In the past two years, the Vietnamese currency has fallen 15 percent amid such concerns. The local version of the TV game show “Who Wants to Be a Millionaire?” offers a top prize of 120 million dong — a potential windfall equivalent to only $6,300. The result is what economists refer to as the dollarization of Vietnam’s economy. Things as varied as hotel rooms and cameras are priced in dollars.
Where do all those greenbacks go? Many go into low-yielding U.S. dollar deposits at banks. But another portion — no one knows how many dollars are circulating in Vietnam — gets stashed at home.
¶ Almost unwittingly, Survival of the Book‘s Brian has hit upon the terrible chain that binds high productivity to high unemployment. He is looking at the world of publishing — specifically, the triumphal superiority of Amazon over Barnes & Noble — but what he says is true for most mature corproations, and the net net is more money for the Jeff Bezoses of the world.

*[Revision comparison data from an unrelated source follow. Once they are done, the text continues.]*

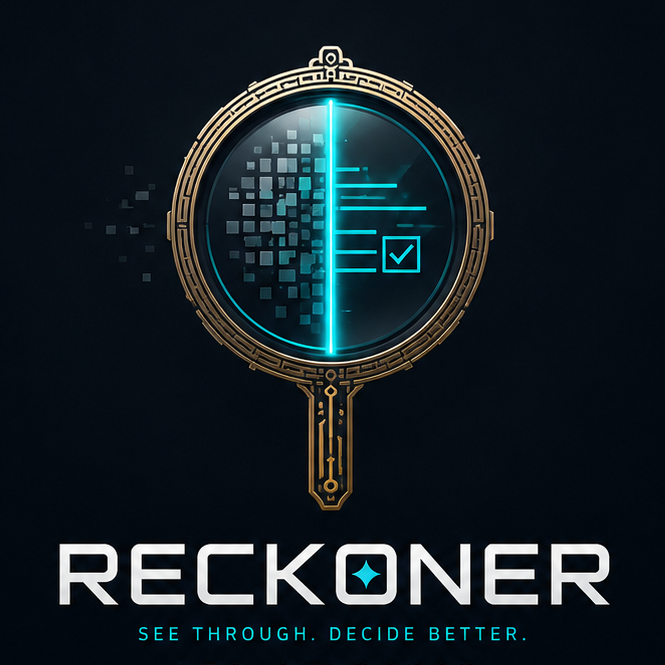
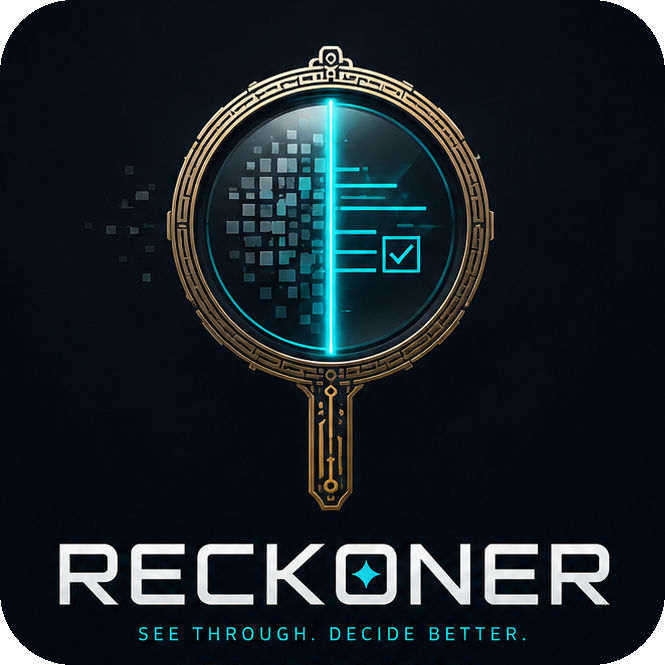
README: 图标切成圆角透明 PNG（GitHub 不渲染 inline style，改为图片本身圆角）

diff --git a/README.md b/README.md
@@ -1,6 +1,6 @@
 <div align="center">
 
-<img src="docs/assets/reckoner-icon.png" alt="Reckoner" width="100" style="border-radius: 22px;">
+<img src="docs/assets/reckoner-icon.png" alt="Reckoner" width="100">
 
 # Reckoner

I know I’ve gone on and on about labor before, but it does worry me. And something not addressed here is the massive amount of accumulated wealth in this country – the rich have become much, much richer – and yes, I’m looking at you, Mr. Jeff “$4.3 billion worth” Bezos. It’s time to DISTRIBUTE that WEALTH, billionaires! It’s hard to look at that amount of wealth alongside struggling independent bookstores and important independent presses that are getting by on nothing, with employees making pennies (trust me, I speak from experience) and having to cut corners while fatcats question their bottom lines, telling them they should dry up and die if they can’t find a market. That’s not even to mention public libraries facing horrible cuts, to employees, to hours, to branches. I know this is simplistic but on some level, so is the problem: $4.3 billion here and bookstore or library closing there (or here or there), it doesn’t take a math genius to find imbalance.
¶ Jonah Lehrer campaigns, eloquently, for the rehabilitation of LSD for experimental purposes. (The Frontal Cortex)

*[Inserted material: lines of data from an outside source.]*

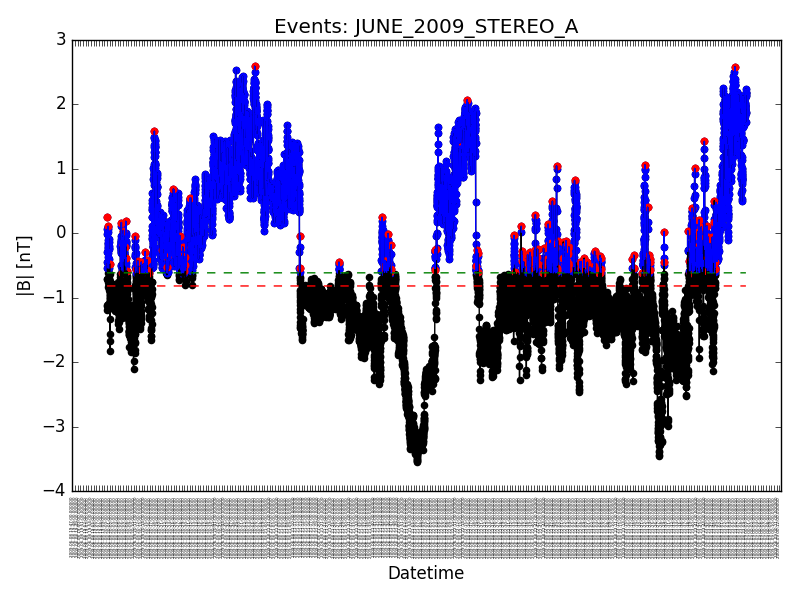
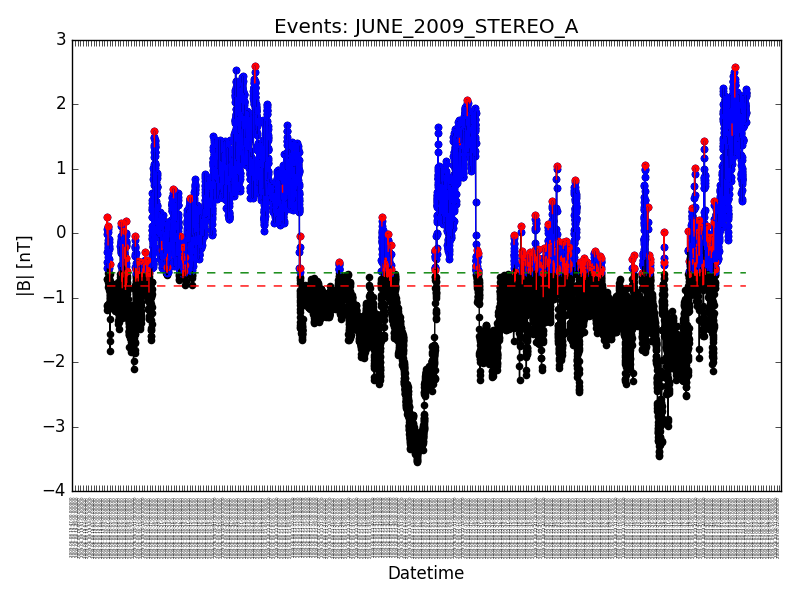
make adjacent lines to peak red

diff --git a/ife_processing.py b/ife_processing.py
@@ -77,7 +77,7 @@ def magEnhance(datetime_list, b_total_list):
 	trimmed_mean = stats.trim_mean(b_total_list, percent_trim)
 	plt.plot(datetime_convert, [trimmed_mean]*len(b_total_list), '--', color='red') # print with mean
 
-	## Red line for regions above the cutoff 25%
+	################## Red line for regions above the cutoff 25%
 	great_25 = []
 	cutoff_percent = abs(trimmed_mean * .25)
 	cutoff = trimmed_mean + cutoff_percent
@@ -94,7 +94,7 @@ def magEnhance(datetime_list, b_total_list):
 	plt.scatter(datetime_convert, great_25, color='blue')
 	plt.plot(datetime_convert, great_25, color='blue') # overlay graph with regions that are above the mean
 
-	## Point for the peak among the red lines for cutoff
+	################## Point for the peak among the red lines for cutoff
 	# find the max for each group of values that are above red
 	above_cutoff_groupings = [great_25[s] for s in np.ma.clump_unmasked(np.ma.masked_invalid(great_25))]
 	import operator
@@ -105,7 +105,7 @@ def magEnhance(datetime_list, b_total_list):
 		index_list.append(index)
 		max_print_list.append(max_value)
 
-	# find the single max value for cutoff sections
+	################## find the single max value for cutoff sections
 	max_point = []
 	for max_pt in great_25:
 		if max_pt not in max_print_list:
@@ -116,8 +116,19 @@ def magEnhance(datetime_list, b_total_list):
 	if np.count_nonzero(~np.isnan(max_point)) != len(max_print_list):
 		print("WARNING: duplicates found, {0}!={1}".format(np.count_nonzero(~np.isnan(max_point)), len(max_print_list)))
 	plt.scatter(datetime_convert, max_point, color='red')
-	plt.scatter(datetime_convert, max_point, color='red')
+	# Make adjacent lines to peak red
+	red_adjacent = []
+	red_adjacent = list(max_point)
+	for i in range(len(red_adjacent)):
+		if not np.isnan(max_point[i]):
+			if (i-1) in range(0, len(b_total_list)): # add value if it is within the range of the given list (doesn't go out of index)
+				red_adjacent[i-1] = b_total_list[i-1]
+			if (i+1) in range(0, len(b_total_list)): # add value if it is within the range of the given list (doesn't go out of index)
+				red_adjacent[i+1] = b_total_list[i+1]
+	# creates list with max point (peak) and the left/right adjacent values as red
+	plt.plot(datetime_convert, red_adjacent, color='red')
 
+	################## Plot axis titles and format font size
 	plt.title('Events: {0}'.format(os.path.basename(os.path.splitext(filename)[0])))
 	plt.ylabel('|B| [nT]')
 	plt.xlabel('Datetime')
@@ -195,6 +206,6 @@ if __name__ == '__main__':
 	#print(ife_processing)
 
 	peaks_list = magEnhance(datetime_lst, b_total)
-	print(peaks_list)
+	#print(peaks_list)
 	#outputCSV(filename, ife_processing)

This is an elegant experimental paradigm. But it’s also profoundly limited. Even if we can locate the cells that govern binocular rivalry, that’s only a single “neural correlate of consciousness”. It remains entirely unclear if those to-be-determined cells in the visual cortex govern all visual experience, or just the contradictions between our eyeballs.
And this leads me back to LSD. Here’s a compound that can consistently alter our entire sensory experience, so that the brain is made aware of its own machinery. We see ourselves seeing the world. (I wish Kant had tried LSD – he would have loved it.*) From the perspective of neuroscience, the hallucinogen is like a systematic version of binocular rivalry. If we knew how LSD worked, we might also gain insight into how ordinary experience works, and how that chemical soup creates the feeling of this, here, now. In other words, the molecular “joints” tweaked by the illegal compound can tell us something very interesting about the source of our unjointed stream of consciousness. Cary Grant was on to something.
*Kant: “The imagination is a necessary ingredient of perception itself.”
We couldn’t agree more. The Editor dropped acid an untold number of times in his misspent youth, and never found it to be what anybody would call “recreational.” Also the kids turned out okay.